* Given entries:
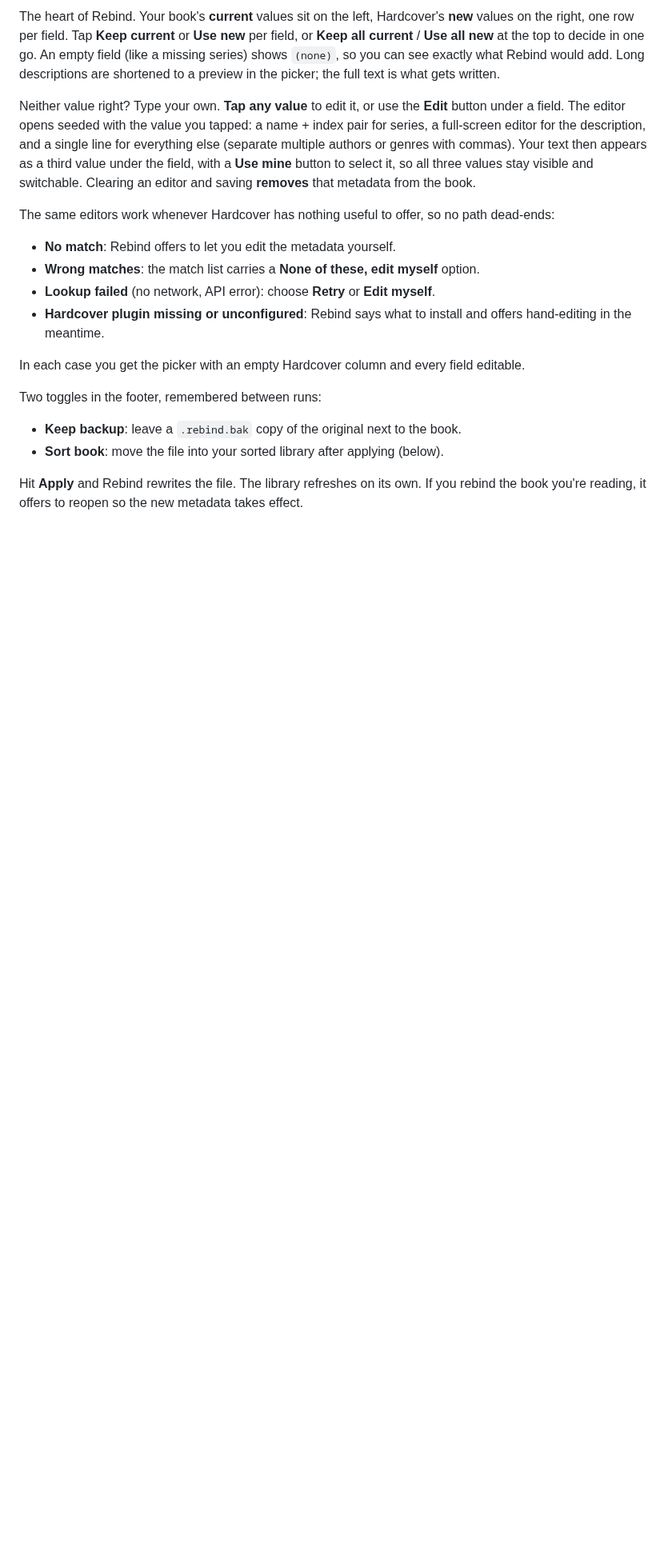
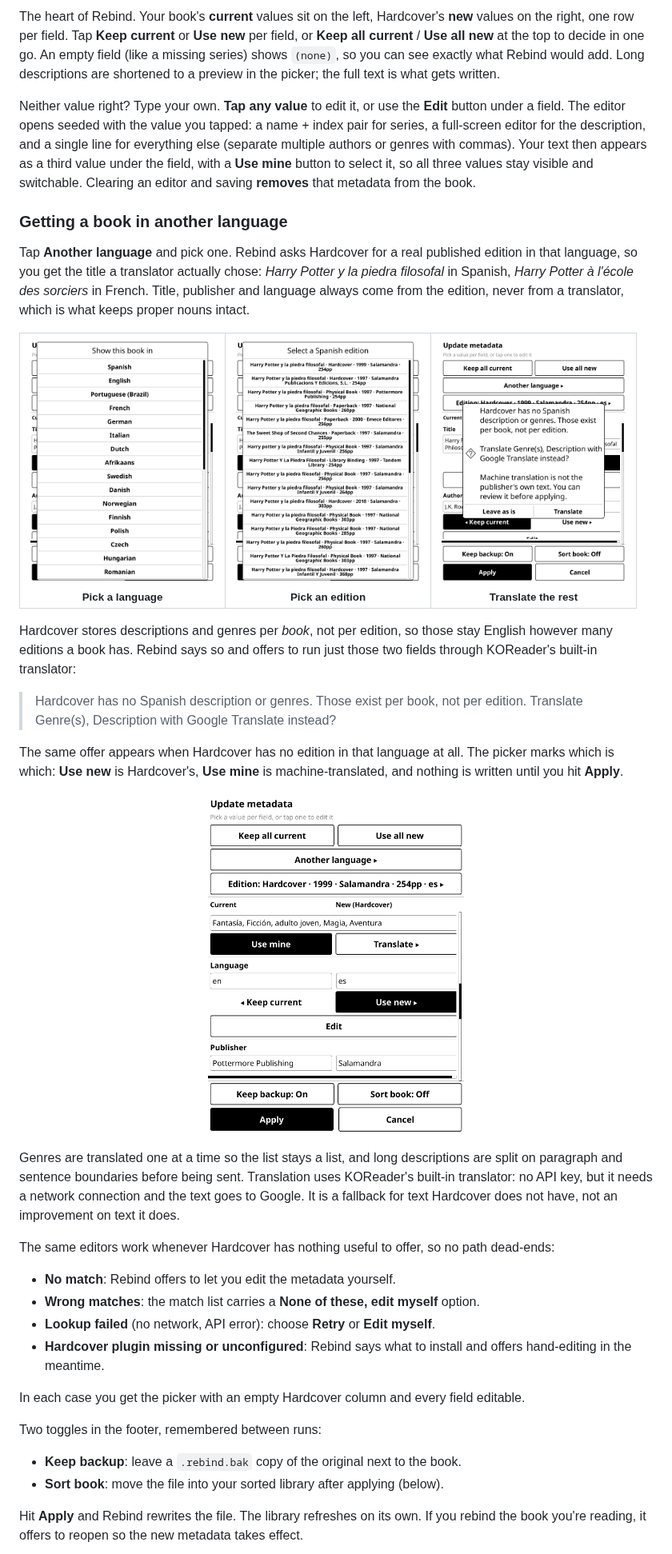
Before and after one commit to rameezk/rebind.koplugin, a Markdown page: README.md, the part around one of its changes. Shown at 80% size. Drawn GitHub-style; pictures changed too: screenshots/language-editions.png (added), screenshots/language-picker.png (added), screenshots/language-result.png (added); blank space fills up the shorter version.

```diff
--- a/README.md
+++ b/README.md
@@ -134,6 +136,43 @@ Your text then appears as a third
 value under the field, with a **Use mine** button to select it, so all three values
 stay visible and switchable. Clearing an editor and saving **removes** that metadata
 from the book.
+
+### Getting a book in another language
+
+Tap **Another language** and pick one. Rebind asks Hardcover for a real published
+edition in that language, so you get the title a translator actually chose:
+*Harry Potter y la piedra filosofal* in Spanish, *Harry Potter à l'école des sorciers*
+in French. Title, publisher and language always come from the edition, never from a
+translator, which is what keeps proper nouns intact.
+
+<table>
+  <tr>
+    <td align="center"><img src="screenshots/language-picker.png" width="230" alt="Language list"><br><sub><b>Pick a language</b></sub></td>
+    <td align="center"><img src="screenshots/language-editions.png" width="230" alt="Spanish editions of the book"><br><sub><b>Pick an edition</b></sub></td>
+    <td align="center"><img src="screenshots/translate-gaps.png" width="230" alt="Prompt offering to translate the remaining fields"><br><sub><b>Translate the rest</b></sub></td>
+  </tr>
+</table>
+
+Hardcover stores descriptions and genres per *book*, not per edition, so those stay
+English however many editions a book has. Rebind says so and offers to run just those
+two fields through KOReader's built-in translator:
+
+> Hardcover has no Spanish description or genres. Those exist per book, not per edition.
+> Translate Genre(s), Description with Google Translate instead?
+
+The same offer appears when Hardcover has no edition in that language at all. The picker
+marks which is which: **Use new** is Hardcover's, **Use mine** is machine-translated, and
+nothing is written until you hit **Apply**.
+
+<p align="center">
+  <img src="screenshots/language-result.png" width="320" alt="Translated genres beside a language and publisher taken from the Spanish edition">
+</p>
+
+Genres are translated one at a time so the list stays a list, and long descriptions are
+split on paragraph and sentence boundaries before being sent. Translation uses
+KOReader's built-in translator: no API key, but it needs a network connection and the
+text goes to Google. It is a fallback for text Hardcover does not have, not an
+improvement on text it does.
 
 The same editors work whenever Hardcover has nothing useful to offer, so no path
 dead-ends:
```
Also changed, not shown: other parts of README.md (+7 -5 lines), CONTRIBUTING.md (+12 -11 lines), 10 other files.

* To do:
Only lines holding "that" are wanted; copy all of them from the listing.

* Response:
 stay visible and switchable. Clearing an editor and saving **removes** that metadata
+edition in that language, so you get the title a translator actually chose:
+The same offer appears when Hardcover has no edition in that language at all. The picker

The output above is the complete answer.